Convergence: Connecting Levels of Analysis in Psychological Science
 In the past, our field harbored distinct, and often competing, schools of thought that tackled different problems and produced findings that often appeared to diverge. Today, investigators attack shared problems at complementary levels of analysis and produce results that converge. Studies of people in a social world; mental systems of cognition and emotion; and biological mechanisms of the genome and the nervous system interconnect and yield an integrated psychological science. The APS 23rd Annual Convention displays, and celebrates, these advances in our field.

Symposium

Owning Ideas and Things: Evidence That We Own Early and Often

Saturday, May 28, 2011, 9:00 AM - 10:20 AM
Monroe

Chair: Kristina R. Olson
Yale University
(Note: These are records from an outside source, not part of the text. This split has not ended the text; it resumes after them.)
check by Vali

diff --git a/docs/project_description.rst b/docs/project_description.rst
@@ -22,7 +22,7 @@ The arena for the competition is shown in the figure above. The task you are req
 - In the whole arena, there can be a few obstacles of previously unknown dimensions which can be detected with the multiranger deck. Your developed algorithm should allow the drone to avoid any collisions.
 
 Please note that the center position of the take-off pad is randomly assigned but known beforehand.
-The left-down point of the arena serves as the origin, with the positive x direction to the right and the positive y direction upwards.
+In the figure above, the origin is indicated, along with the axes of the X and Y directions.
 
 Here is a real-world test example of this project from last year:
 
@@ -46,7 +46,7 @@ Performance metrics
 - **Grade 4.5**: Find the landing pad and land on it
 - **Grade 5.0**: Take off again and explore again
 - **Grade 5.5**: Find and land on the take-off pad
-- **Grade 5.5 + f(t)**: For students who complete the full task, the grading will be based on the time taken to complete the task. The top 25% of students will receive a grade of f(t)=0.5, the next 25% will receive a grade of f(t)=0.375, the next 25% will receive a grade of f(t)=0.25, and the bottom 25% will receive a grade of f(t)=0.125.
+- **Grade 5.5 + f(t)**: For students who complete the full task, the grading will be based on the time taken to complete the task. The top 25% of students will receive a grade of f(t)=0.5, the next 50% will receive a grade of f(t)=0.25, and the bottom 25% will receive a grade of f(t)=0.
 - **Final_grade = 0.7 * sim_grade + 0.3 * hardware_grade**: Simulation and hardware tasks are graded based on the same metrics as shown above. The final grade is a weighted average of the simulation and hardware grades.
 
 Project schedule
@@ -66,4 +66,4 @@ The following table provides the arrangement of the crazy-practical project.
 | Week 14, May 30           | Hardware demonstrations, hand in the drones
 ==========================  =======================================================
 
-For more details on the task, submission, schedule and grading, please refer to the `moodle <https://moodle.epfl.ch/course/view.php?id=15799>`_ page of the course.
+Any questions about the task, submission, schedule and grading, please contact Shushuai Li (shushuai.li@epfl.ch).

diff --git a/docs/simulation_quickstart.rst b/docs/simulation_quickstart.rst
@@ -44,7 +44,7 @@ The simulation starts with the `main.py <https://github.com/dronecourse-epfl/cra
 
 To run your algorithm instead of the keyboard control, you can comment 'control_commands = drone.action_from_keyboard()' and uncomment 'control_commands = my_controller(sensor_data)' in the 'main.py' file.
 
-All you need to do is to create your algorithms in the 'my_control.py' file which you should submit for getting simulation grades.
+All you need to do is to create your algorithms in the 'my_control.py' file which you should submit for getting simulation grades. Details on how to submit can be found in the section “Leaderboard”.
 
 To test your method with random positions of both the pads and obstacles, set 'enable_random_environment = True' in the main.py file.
Despite the centrality of ownership in our everyday lives, the psychology literature has paid little attention to this aspect of human behavior. In this symposium, we highlight some of the exciting new work happening in the psychology of ownership, including work from behavioral economics, developmental, social, comparative, and clinical psychology.

Children’s Inferences about Ownership, and the Privileges it Confers
Ori Friedman
University of Waterloo, Canada
Disputes over objects are common in early childhood, and so preschoolers might be expected to have only a limited appreciation of ownership. Contrary to this, we show that they draw on sophisticated principles in reasoning about ownership, and that they may value ownership more strongly than adults do.
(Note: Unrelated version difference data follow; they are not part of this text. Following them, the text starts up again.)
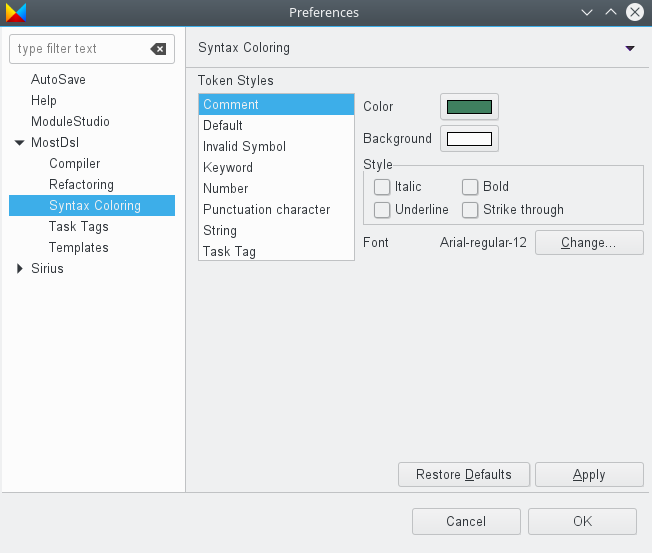
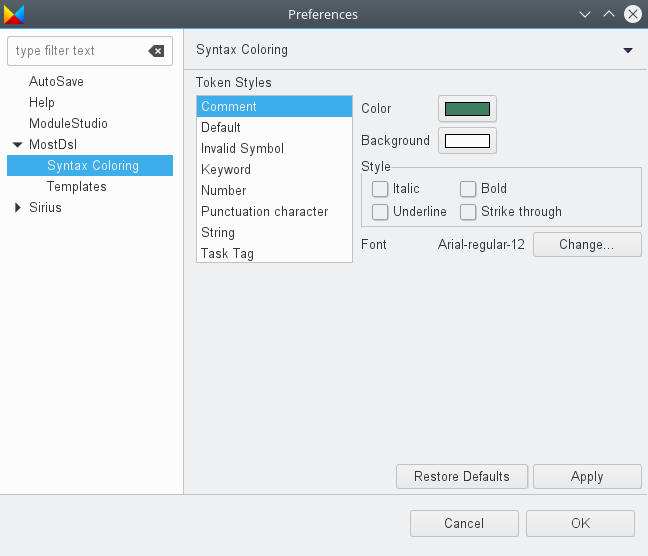
updated changelog

diff --git a/bundles/de.guite.modulestudio.help/doc/38-Preferences.md b/bundles/de.guite.modulestudio.help/doc/38-Preferences.md
@@ -31,7 +31,7 @@ The following preference pages are mainly intended for advanced users and are us
 
 ### MostDsl
 
-The *MostDsl* tab is related to the [textual editor](36-TextualEditor.md#textual-editor). It needs some cleanup, because many settings are actually not required. This section explains only those which are most relevant.
+The *MostDsl* tab is related to the [textual editor](36-TextualEditor.md#textual-editor).
 
 #### Syntax colouring
 

diff --git a/bundles/de.guite.modulestudio.help/doc/98-Changelog.md b/bundles/de.guite.modulestudio.help/doc/98-Changelog.md
@@ -4,6 +4,7 @@
 
 ### Product changes
 
+* Hide some unrequired `MostDsl` preference sub pages (`Compiler`, `Refactoring` and `Task Tags`).
 * Removed model migration from 0.6.x.
 
 ### DSL / Modelling language changes
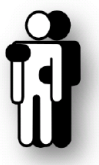
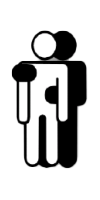
updated pictogram pictures

diff --git a/src/fs3/gui/controller/teacher/tabs/TFunctionalAbilityComponentController.java b/src/fs3/gui/controller/teacher/tabs/TFunctionalAbilityComponentController.java
@@ -71,11 +71,11 @@ public class TFunctionalAbilityComponentController implements Initializable {
         });
 
         limitationImages = List.of(
-                new Image(getClass().getResource("../../../view/resources/0.PNG").toExternalForm()),
-                new Image(getClass().getResource("../../../view/resources/1.PNG").toExternalForm()),
-                new Image(getClass().getResource("../../../view/resources/2.PNG").toExternalForm()),
-                new Image(getClass().getResource("../../../view/resources/3.PNG").toExternalForm()),
-                new Image(getClass().getResource("../../../view/resources/4.PNG").toExternalForm())
+                new Image(getClass().getResource("../../../view/resources/0.png").toExternalForm()),
+                new Image(getClass().getResource("../../../view/resources/1.png").toExternalForm()),
+                new Image(getClass().getResource("../../../view/resources/2.png").toExternalForm()),
+                new Image(getClass().getResource("../../../view/resources/3.png").toExternalForm()),
+                new Image(getClass().getResource("../../../view/resources/4.png").toExternalForm())
         );
     }
 

diff --git a/src/fs3/gui/controller/student/tabs/FunctionalAbilityComponentController.java b/src/fs3/gui/controller/student/tabs/FunctionalAbilityComponentController.java
@@ -70,11 +70,11 @@ public class FunctionalAbilityComponentController implements Initializable {
         });
 
         limitationImages = List.of(
-                new Image(getClass().getResource("../../../view/resources/0.PNG").toExternalForm()),
-                new Image(getClass().getResource("../../../view/resources/1.PNG").toExternalForm()),
-                new Image(getClass().getResource("../../../view/resources/2.PNG").toExternalForm()),
-                new Image(getClass().getResource("../../../view/resources/3.PNG").toExternalForm()),
-                new Image(getClass().getResource("../../../view/resources/4.PNG").toExternalForm())
+                new Image(getClass().getResource("../../../view/resources/0.png").toExternalForm()),
+                new Image(getClass().getResource("../../../view/resources/1.png").toExternalForm()),
+                new Image(getClass().getResource("../../../view/resources/2.png").toExternalForm()),
+                new Image(getClass().getResource("../../../view/resources/3.png").toExternalForm()),
+                new Image(getClass().getResource("../../../view/resources/4.png").toExternalForm())
         );
     }
 

diff --git a/src/fs3/gui/controller/teacher/tabs/assignments/AssignmentsController.java b/src/fs3/gui/controller/teacher/tabs/assignments/AssignmentsController.java
@@ -6,7 +6,6 @@ import fs3.util.PopUp;
 import javafx.fxml.FXML;
 import javafx.fxml.Initializable;
 import javafx.scene.control.ListView;
-import javafx.scene.input.MouseEvent;
 
 import java.net.URL;
 import java.util.ResourceBundle;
Co-Author: Karen Neary, University of Waterloo, Canada


“That’s My Idea!”: Children’s Understanding of Intellectual Property
Kristina R. Olson
Yale University
As any parent can attest, “that’s mine!” is a common refrain throughout childhood. In this research, we question when children first apply principles of ownership to the domain of ideas. We explore children's and adults’ understandings of plagiarism, differences between physical and intellectual property, and why we value ideas.

Co-Author: Alex Shaw, Yale University
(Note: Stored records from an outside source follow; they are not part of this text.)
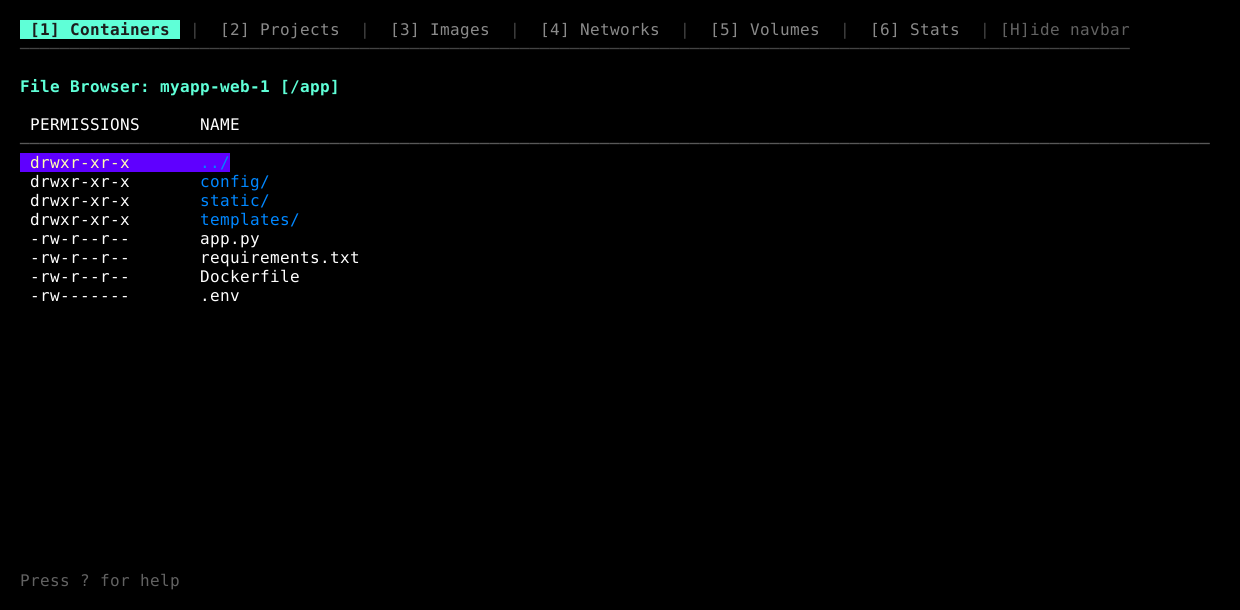
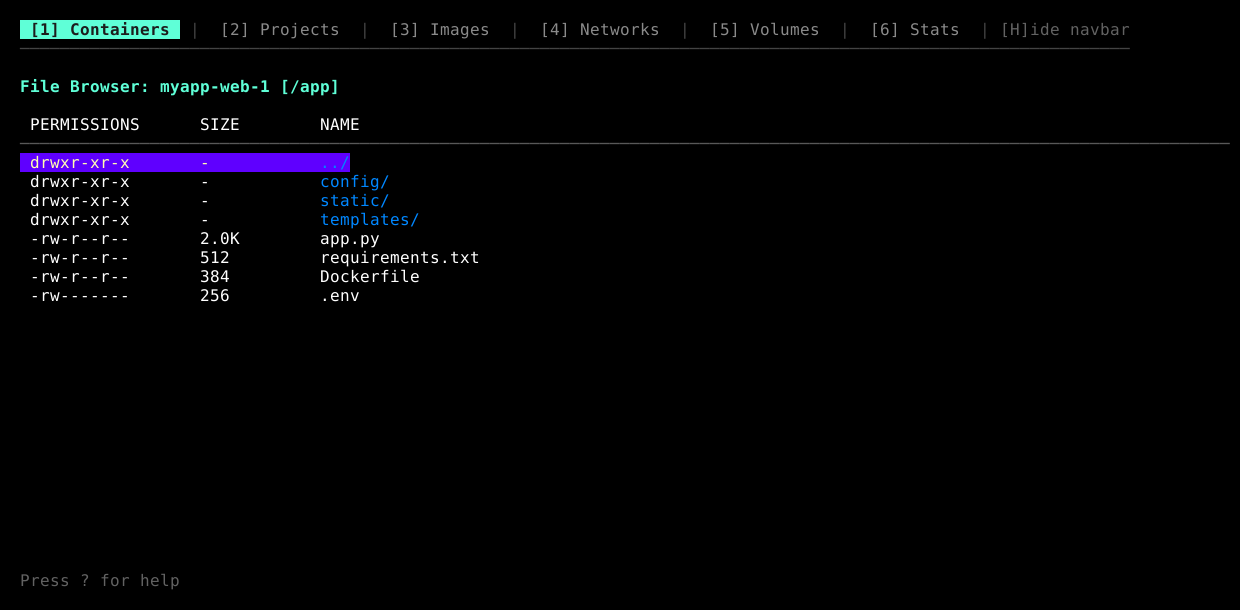
feat: add file size display to File Browser view
Implements file size display in the File Browser view as requested in #230.

Changes:
- Parse file size from `ls -la` output (parts[4] contains size in bytes)
- Add GetSizeString() method to format sizes (B, K, M, G)
- Add SIZE column to File Browser table (between PERMISSIONS and NAME)
- Directories show "-" for size, files show formatted size
- Add comprehensive tests for parsing and formatting

The File Browser now shows:
PERMISSIONS | SIZE | NAME

This makes it easier to identify large files and understand disk usage
within containers.

Closes #230

🤖 Generated with [Claude Code](https://claude.ai/code)

Changed region(s): [[0.1532, 0.2492, 0.3984, 0.4984], [0.2452, 0.1869, 0.3065, 0.218], [0.1532, 0.1869, 0.1839, 0.218]]

diff --git a/internal/models/container_file_test.go b/internal/models/container_file_test.go
@@ -1,0 +1,245 @@
+package models
+
+import (
+	"testing"
+
+	"github.com/stretchr/testify/assert"
+)
+
+func TestParseLsOutput(t *testing.T) {
+	tests := []struct {
+		name     string
+		input    string
+		expected []ContainerFile
+	}{
+		{
+			name: "parse regular files and directories",
+			input: `total 24
+drwxr-xr-x  3 root root 4096 Dec 15 10:30 .
+drwxr-xr-x  1 root root 4096 Dec 14 09:00 ..
+-rw-r--r--  1 root root 1024 Dec 15 10:25 config.json
+drwxr-xr-x  2 root root 4096 Dec 15 10:20 src
+-rwxr-xr-x  1 root root 2048 Dec 15 10:15 app.sh`,
+			expected: []ContainerFile{
+				{
+					Name:        ".",
+					Permissions: "drwxr-xr-x",
+					Mode:        "drwxr-xr-x",
+					Size:        4096,
+					IsDir:       true,
+				},
+				{
+					Name:        "..",
+					Permissions: "drwxr-xr-x",
+					Mode:        "drwxr-xr-x",
+					Size:        4096,
+					IsDir:       true,
+				},
+				{
+					Name:        "config.json",
+					Permissions: "-rw-r--r--",
+					Mode:        "-rw-r--r--",
+					Size:        1024,
+					IsDir:       false,
+				},
+				{
+					Name:        "src",
+					Permissions: "drwxr-xr-x",
+					Mode:        "drwxr-xr-x",
+					Size:        4096,
+					IsDir:       true,
+				},
+				{
+					Name:        "app.sh",
+					Permissions: "-rwxr-xr-x",
+					Mode:        "-rwxr-xr-x",
+					Size:        2048,
+					IsDir:       false,
+				},
+			},
+		},
+		{
+			name: "handle symlinks",
+			input: `total 8
+lrwxrwxrwx  1 root root   10 Dec 15 10:30 link -> /etc/hosts
+-rw-r--r--  1 root root 1024 Dec 15 10:25 file.txt`,
+			expected: []ContainerFile{
+				{
+					Name:        "link",
+					Permissions: "lrwxrwxrwx",
+					Mode:        "lrwxrwxrwx",
+					Size:        10,
+					IsDir:       false,
+					LinkTarget:  "/etc/hosts",
+				},
+				{
+					Name:        "file.txt",
+					Permissions: "-rw-r--r--",
+					Mode:        "-rw-r--r--",
+					Size:        1024,
+					IsDir:       false,
+				},
+			},
+		},
+		{
+			name: "handle filenames with spaces",
+			input: `total 8
+-rw-r--r--  1 root root 1024 Dec 15 10:25 my file.txt
+drwxr-xr-x  2 root root 4096 Dec 15 10:20 my folder`,
+			expected: []ContainerFile{
+				{
+					Name:        "my file.txt",
+					Permissions: "-rw-r--r--",
+					Mode:        "-rw-r--r--",
+					Size:        1024,
+					IsDir:       false,
+				},
+				{
+					Name:        "my folder",
+					Permissions: "drwxr-xr-x",
+					Mode:        "drwxr-xr-x",
+					Size:        4096,
+					IsDir:       true,
+				},
+			},
+		},
+		{
+			name:     "handle empty output",
+			input:    "",
+			expected: []ContainerFile{},
+		},
+		{
+			name:     "skip total line",
+			input:    "total 0",
+			expected: []ContainerFile{},
+		},
+	}
+
+	for _, tt := range tests {
+		t.Run(tt.name, func(t *testing.T) {
+			result := ParseLsOutput(tt.input)
+			assert.Equal(t, tt.expected, result)
+		})
+	}
+}
+
+func TestGetSizeString(t *testing.T) {
+	tests := []struct {
+		name     string
+		file     ContainerFile
+		expected string
+	}{
+		{
+			name: "directory shows dash",
+			file: ContainerFile{
+				IsDir: true,
+				Size:  4096,
+			},
+			expected: "-",
+		},
+		{
+			name: "bytes",
+			file: ContainerFile{
+				IsDir: false,
+				Size:  512,
+			},
+			expected: "512",
+		},
+		{
+			name: "kilobytes",
+			file: ContainerFile{
+				IsDir: false,
+				Size:  1536, // 1.5K
+			},
+			expected: "1.5K",
+		},
+		{
+			name: "megabytes",
+			file: ContainerFile{
+				IsDir: false,
+				Size:  1572864, // 1.5M
+			},
+			expected: "1.5M",
+		},
+		{
+			name: "gigabytes",
+			file: ContainerFile{
+				IsDir: false,
+				Size:  1610612736, // 1.5G
+			},
+			expected: "1.5G",
+		},
+		{
+			name: "exactly 1K",
+			file: ContainerFile{
+				IsDir: false,
+				Size:  1024,
+			},
+			expected: "1.0K",
+		},
+		{
+			name: "exactly 1M",
+			file: ContainerFile{
+				IsDir: false,
+				Size:  1048576,
+			},
+			expected: "1.0M",
+		},
+		{
+			name: "zero bytes",
+			file: ContainerFile{
+				IsDir: false,
+				Size:  0,
+			},
+			expected: "0",
+		},
+	}
+
+	for _, tt := range tests {
+		t.Run(tt.name, func(t *testing.T) {
+			result := tt.file.GetSizeString()
+			assert.Equal(t, tt.expected, result)
+		})
+	}
+}
+
+func TestGetDisplayName(t *testing.T) {
+	tests := []struct {
+		name     string
+		file     ContainerFile
+		expected string
+	}{
+		{
+			name: "regular file",
+			file: ContainerFile{
+				Name:  "file.txt",
+				IsDir: false,
+			},
+			expected: "file.txt",
+		},
+		{
+			name: "directory",
+			file: ContainerFile{
+				Name:  "folder",
+				IsDir: true,
+			},
+			expected: "folder/",
+		},
+		{
+			name: "symlink",
+			file: ContainerFile{
+				Name:       "link",
+				IsDir:      false,
+				LinkTarget: "/etc/hosts",
+			},
+			expected: "link -> /etc/hosts",
+		},
+	}
+
+	for _, tt := range tests {
+		t.Run(tt.name, func(t *testing.T) {
+			result := tt.file.GetDisplayName()
+			assert.Equal(t, tt.expected, result)
+		})
+	}
+}

diff --git a/internal/models/container_file.go b/internal/models/container_file.go
@@ -1,6 +1,7 @@
 package models
 
 import (
+	"strconv"
 	"strings"
 	"time"
 )
@@ -18,7 +19,7 @@ type ContainerFile struct {
 
 // ParseLsOutput parses the output of ls -la command
 func ParseLsOutput(output string) []ContainerFile {
-	var files []ContainerFile
+	files := []ContainerFile{}
 	lines := strings.Split(strings.TrimSpace(output), "\n")
 
 	for _, line := range lines {
@@ -40,9 +41,10 @@ func ParseLsOutput(output string) []ContainerFile {
 			IsDir:       strings.HasPrefix(parts[0], "d"),
 		}
 
-		// Parse size
-		// TODO: Convert size string to int64 if needed
-		// For now, the size is kept as string in SizeStr field
+		// Parse size (parts[4] contains the size in bytes)
+		if size, err := strconv.ParseInt(parts[4], 10, 64); err == nil {
+			file.Size = size
+		}
 
 		// Get filename (handle spaces in filename)
 		// Everything from parts[8] onwards is the filename
@@ -72,4 +74,25 @@ func (f ContainerFile) GetDisplayName() string {
 		name += " -> " + f.LinkTarget
 	}
 	return name
+}
+
+// GetSizeString returns a human-readable size string
+func (f ContainerFile) GetSizeString() string {
+	if f.IsDir {
+		return "-"
+	}
+
+	size := f.Size
+	if size < 1024 {
+		return strconv.FormatInt(size, 10)
+	}
+
+	const unit = 1024
+	if size < unit*unit {
+		return strconv.FormatFloat(float64(size)/float64(unit), 'f', 1, 64) + "K"
+	}
+	if size < unit*unit*unit {
+		return strconv.FormatFloat(float64(size)/float64(unit*unit), 'f', 1, 64) + "M"
+	}
+	return strconv.FormatFloat(float64(size)/float64(unit*unit*unit), 'f', 1, 64) + "G"
 }

diff --git a/internal/ui/view_file_browser.go b/internal/ui/view_file_browser.go
@@ -79,7 +79,8 @@ func (m *FileBrowserViewModel) render(model *Model, availableHeight int) string 
 	// Create table
 	columns := []table.Column{
 		{Title: "PERMISSIONS", Width: 15},
-		{Title: "NAME", Width: model.width - 20},
+		{Title: "SIZE", Width: 10},
+		{Title: "NAME", Width: model.width - 30},
 	}
 
 	// Define styles for different file types
@@ -97,7 +98,7 @@ func (m *FileBrowserViewModel) render(model *Model, availableHeight int) string 
 			name = linkStyle.Render(name)
 		}
 
-		rows = append(rows, table.Row{file.Permissions, name})
+		rows = append(rows, table.Row{file.Permissions, file.GetSizeString(), name})
 	}
 
 	return RenderTable(columns, rows, availableHeight, m.selectedFile)

diff --git a/internal/ui/view_test.go b/internal/ui/view_test.go
@@ -477,6 +477,7 @@ func TestFileBrowserTableView(t *testing.T) {
 
 		// Check for table headers
 		assert.Contains(t, view, "PERMISSIONS")
+		assert.Contains(t, view, "SIZE")
 		assert.Contains(t, view, "NAME")
 
 		// Check for file data
@@ -489,6 +490,7 @@ func TestFileBrowserTableView(t *testing.T) {
 
 		// Check for table headers
 		assert.Contains(t, view, "PERMISSIONS")
+		assert.Contains(t, view, "SIZE")
 		assert.Contains(t, view, "NAME")
 
 		// Check for header separator (bubbles/table uses simpler format)

diff --git a/internal/ui/view_file_browser_test.go b/internal/ui/view_file_browser_test.go
@@ -117,6 +117,7 @@ func TestFileBrowserViewModel_Rendering(t *testing.T) {
 			height: 20,
 			expected: []string{
 				"PERMISSIONS",
+				"SIZE",
 				"NAME",
 				"drwxr-xr-x",
 				"app/",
Co-Author: Vivian Li, Yale University

Co-Author: Jennifer Barnes, Yale University


Falling in Love with Our Own Ideas: The Not-Ideated-Here Syndrome
Dan Ariely
Duke University
How do people evaluate ideas they create? We show that ownership holds for ideas, and that it holds even when people only think that they have created the ideas. This work extends the literature on mere ownership, the "Not Invented Here" syndrome, and has implications for researchers’ pet projects.

Co-Author: Stephen A. Spiller, Duke University

Co-Author: Rachel Barkan, Ben-Gurion University of the Negev, Israel


Beyond utility: Understanding our fetish for material possessions
Stephanie Preston
University of Michigan
Humans appear naturally "acquisitive"—wanting to acquire and possess goods, even those they don’t need, use, or display. We have examined this phenomenon from multiple perspectives (i.e., individual differences, pathology, behavior, neuroimaging). Overall, people’s material desires appear to be adaptive and become irrational under the influence of anxiety, uncertainty, and overthinking.


Email Bookmark and Share